From the entries that follow, reproduce exactly and only the lines from the line with "to WolframInstitute/HypergraphRewritingEngine, a" to the line with "with the num_reconstructed_*", endpoints included.
####################
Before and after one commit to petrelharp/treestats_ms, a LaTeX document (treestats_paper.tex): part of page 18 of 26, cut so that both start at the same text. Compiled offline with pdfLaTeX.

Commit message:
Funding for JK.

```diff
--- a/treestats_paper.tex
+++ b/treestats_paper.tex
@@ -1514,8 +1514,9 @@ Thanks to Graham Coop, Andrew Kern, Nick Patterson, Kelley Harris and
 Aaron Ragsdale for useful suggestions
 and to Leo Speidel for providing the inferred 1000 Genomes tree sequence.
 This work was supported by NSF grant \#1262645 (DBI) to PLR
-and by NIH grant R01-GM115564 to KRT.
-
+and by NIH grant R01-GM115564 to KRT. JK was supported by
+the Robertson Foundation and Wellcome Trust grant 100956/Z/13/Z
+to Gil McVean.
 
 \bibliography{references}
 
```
####################
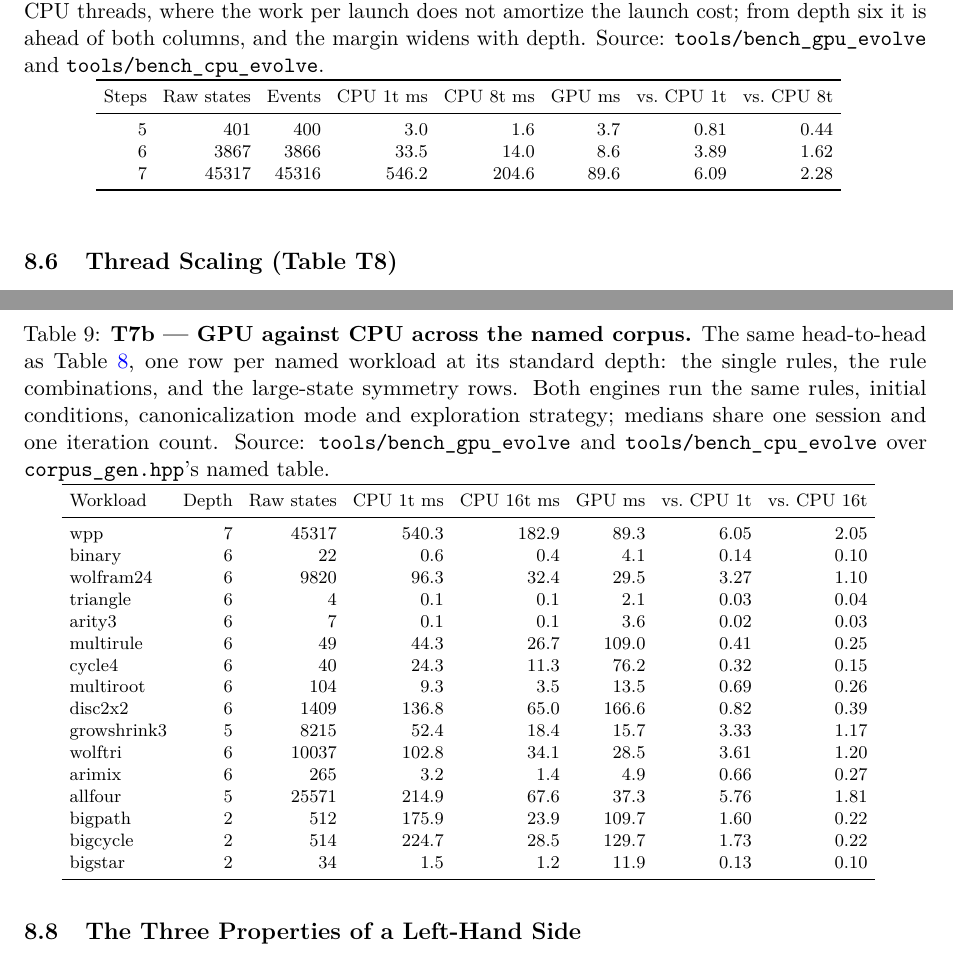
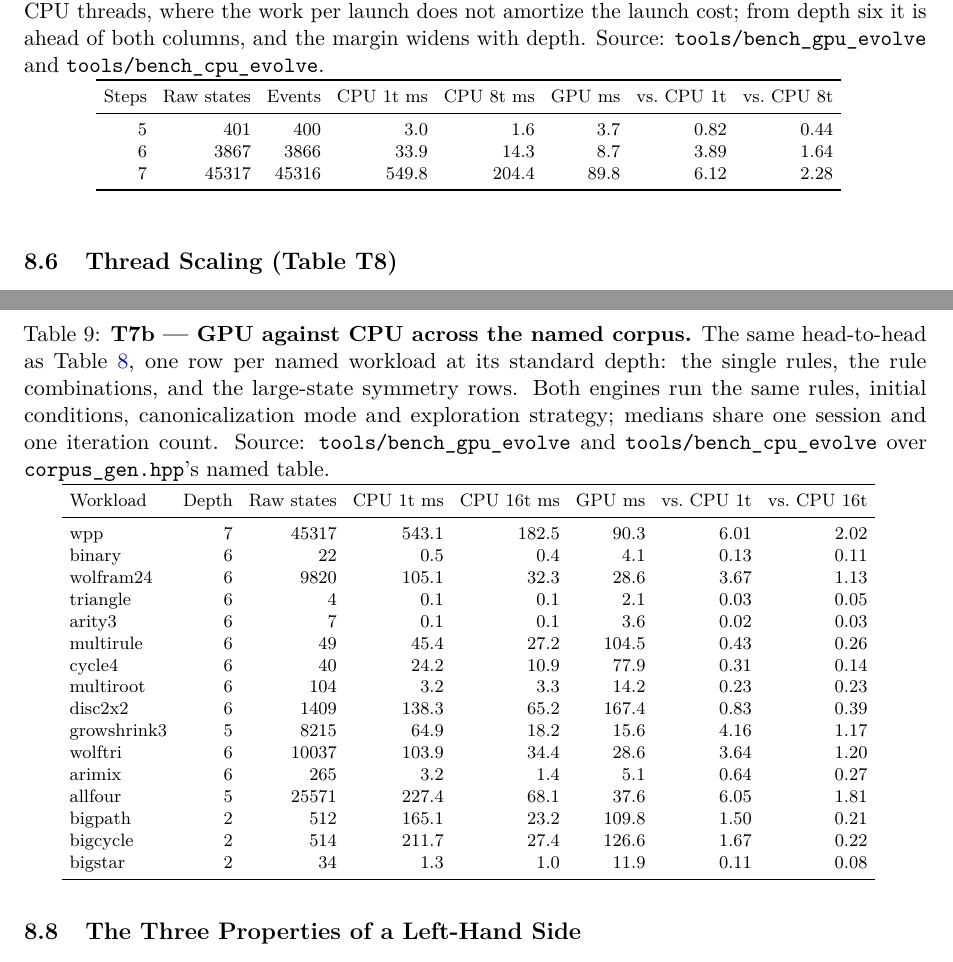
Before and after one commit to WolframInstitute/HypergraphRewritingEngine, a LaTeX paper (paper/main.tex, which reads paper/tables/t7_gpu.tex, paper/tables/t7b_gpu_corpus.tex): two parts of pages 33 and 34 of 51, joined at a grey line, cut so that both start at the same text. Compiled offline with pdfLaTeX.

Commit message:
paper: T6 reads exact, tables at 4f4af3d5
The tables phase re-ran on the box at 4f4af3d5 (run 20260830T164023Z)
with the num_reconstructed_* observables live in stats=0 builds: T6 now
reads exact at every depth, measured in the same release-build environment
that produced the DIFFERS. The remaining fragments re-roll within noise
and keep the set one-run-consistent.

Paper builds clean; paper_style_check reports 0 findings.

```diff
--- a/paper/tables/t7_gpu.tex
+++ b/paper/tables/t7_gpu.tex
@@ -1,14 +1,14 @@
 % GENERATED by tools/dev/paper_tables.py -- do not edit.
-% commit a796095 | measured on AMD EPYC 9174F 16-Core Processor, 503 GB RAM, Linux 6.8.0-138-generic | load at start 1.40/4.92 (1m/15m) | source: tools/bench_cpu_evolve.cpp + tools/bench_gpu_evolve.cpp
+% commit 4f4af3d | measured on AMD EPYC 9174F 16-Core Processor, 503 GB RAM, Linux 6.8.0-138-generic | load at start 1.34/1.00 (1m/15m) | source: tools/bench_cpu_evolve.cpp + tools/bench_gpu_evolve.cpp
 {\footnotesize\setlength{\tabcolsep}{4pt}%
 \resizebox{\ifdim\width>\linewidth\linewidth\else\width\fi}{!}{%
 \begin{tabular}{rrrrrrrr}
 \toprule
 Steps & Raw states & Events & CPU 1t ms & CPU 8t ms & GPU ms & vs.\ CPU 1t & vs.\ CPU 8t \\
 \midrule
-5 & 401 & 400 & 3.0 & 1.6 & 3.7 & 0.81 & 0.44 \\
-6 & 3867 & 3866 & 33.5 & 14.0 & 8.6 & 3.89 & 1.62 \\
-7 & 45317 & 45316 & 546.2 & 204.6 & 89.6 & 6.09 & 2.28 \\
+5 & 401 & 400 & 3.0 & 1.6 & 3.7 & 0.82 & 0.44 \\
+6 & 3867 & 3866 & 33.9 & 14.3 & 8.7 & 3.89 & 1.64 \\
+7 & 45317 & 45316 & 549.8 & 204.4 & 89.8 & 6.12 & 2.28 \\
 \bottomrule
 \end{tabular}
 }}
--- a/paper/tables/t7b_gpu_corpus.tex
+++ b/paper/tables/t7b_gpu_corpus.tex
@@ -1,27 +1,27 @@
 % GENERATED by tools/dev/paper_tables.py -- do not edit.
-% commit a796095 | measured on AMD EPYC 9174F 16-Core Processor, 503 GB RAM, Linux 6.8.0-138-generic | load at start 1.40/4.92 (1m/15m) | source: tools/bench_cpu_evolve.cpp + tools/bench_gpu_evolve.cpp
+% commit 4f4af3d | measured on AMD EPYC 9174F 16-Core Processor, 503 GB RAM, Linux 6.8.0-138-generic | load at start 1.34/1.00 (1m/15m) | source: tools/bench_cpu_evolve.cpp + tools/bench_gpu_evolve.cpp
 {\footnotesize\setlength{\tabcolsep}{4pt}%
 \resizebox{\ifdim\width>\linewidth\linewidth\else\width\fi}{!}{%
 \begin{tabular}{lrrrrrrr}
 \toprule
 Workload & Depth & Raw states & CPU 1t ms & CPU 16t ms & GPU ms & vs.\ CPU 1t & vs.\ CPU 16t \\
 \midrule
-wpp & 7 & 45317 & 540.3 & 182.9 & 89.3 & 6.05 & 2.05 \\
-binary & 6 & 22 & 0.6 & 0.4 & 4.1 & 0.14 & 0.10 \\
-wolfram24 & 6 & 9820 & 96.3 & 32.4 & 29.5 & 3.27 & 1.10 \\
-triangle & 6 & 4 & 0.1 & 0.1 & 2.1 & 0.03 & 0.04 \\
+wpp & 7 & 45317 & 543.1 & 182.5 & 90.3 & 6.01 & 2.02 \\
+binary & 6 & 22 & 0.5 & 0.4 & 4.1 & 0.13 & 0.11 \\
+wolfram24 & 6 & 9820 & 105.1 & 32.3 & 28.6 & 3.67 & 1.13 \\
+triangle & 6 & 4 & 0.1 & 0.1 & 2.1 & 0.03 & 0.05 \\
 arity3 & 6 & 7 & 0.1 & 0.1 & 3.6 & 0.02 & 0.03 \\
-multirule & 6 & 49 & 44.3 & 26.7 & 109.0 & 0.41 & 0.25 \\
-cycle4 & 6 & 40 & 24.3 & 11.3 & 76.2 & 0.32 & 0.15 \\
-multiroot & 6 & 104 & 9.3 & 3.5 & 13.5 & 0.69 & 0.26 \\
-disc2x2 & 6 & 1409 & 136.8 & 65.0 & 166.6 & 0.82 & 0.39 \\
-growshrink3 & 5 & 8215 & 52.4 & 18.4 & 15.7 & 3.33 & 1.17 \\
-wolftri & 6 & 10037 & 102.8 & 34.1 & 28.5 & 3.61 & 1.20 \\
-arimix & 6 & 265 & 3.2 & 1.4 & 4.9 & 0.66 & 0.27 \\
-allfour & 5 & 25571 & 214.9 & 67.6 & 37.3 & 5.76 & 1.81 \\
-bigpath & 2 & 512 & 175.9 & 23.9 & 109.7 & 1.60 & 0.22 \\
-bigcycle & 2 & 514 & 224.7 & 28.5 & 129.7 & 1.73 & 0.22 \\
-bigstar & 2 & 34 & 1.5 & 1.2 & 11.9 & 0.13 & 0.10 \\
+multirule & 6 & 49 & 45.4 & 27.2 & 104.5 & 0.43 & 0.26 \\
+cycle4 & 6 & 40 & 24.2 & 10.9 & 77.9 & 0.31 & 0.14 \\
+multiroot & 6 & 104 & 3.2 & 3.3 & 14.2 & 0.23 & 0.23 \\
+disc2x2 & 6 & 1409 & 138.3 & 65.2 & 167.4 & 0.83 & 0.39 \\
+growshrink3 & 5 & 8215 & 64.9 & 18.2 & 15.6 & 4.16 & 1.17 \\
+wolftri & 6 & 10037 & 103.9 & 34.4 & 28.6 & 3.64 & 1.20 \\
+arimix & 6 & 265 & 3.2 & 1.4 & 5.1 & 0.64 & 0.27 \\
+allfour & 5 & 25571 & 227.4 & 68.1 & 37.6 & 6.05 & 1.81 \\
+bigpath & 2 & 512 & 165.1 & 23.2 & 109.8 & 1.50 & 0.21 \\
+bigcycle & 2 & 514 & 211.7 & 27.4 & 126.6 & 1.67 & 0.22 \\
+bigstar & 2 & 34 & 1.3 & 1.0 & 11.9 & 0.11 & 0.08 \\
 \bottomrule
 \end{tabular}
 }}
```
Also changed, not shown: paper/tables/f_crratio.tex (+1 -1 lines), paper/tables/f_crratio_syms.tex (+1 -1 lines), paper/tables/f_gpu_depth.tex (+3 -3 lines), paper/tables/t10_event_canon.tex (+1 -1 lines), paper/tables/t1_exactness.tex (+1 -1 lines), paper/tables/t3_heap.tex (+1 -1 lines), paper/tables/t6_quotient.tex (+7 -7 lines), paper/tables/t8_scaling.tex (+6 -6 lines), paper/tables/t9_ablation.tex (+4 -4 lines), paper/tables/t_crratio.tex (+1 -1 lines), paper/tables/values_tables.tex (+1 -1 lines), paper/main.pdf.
####################
■ Result of this exercise ■
Before and after one commit to WolframInstitute/HypergraphRewritingEngine, a LaTeX paper (paper/main.tex, which reads paper/tables/t7_gpu.tex, paper/tables/t7b_gpu_corpus.tex): two parts of pages 33 and 34 of 51, joined at a grey line, cut so that both start at the same text. Compiled offline with pdfLaTeX.

Commit message:
paper: T6 reads exact, tables at 4f4af3d5
The tables phase re-ran on the box at 4f4af3d5 (run 20260830T164023Z)
with the num_reconstructed_* observables live in stats=0 builds: T6 now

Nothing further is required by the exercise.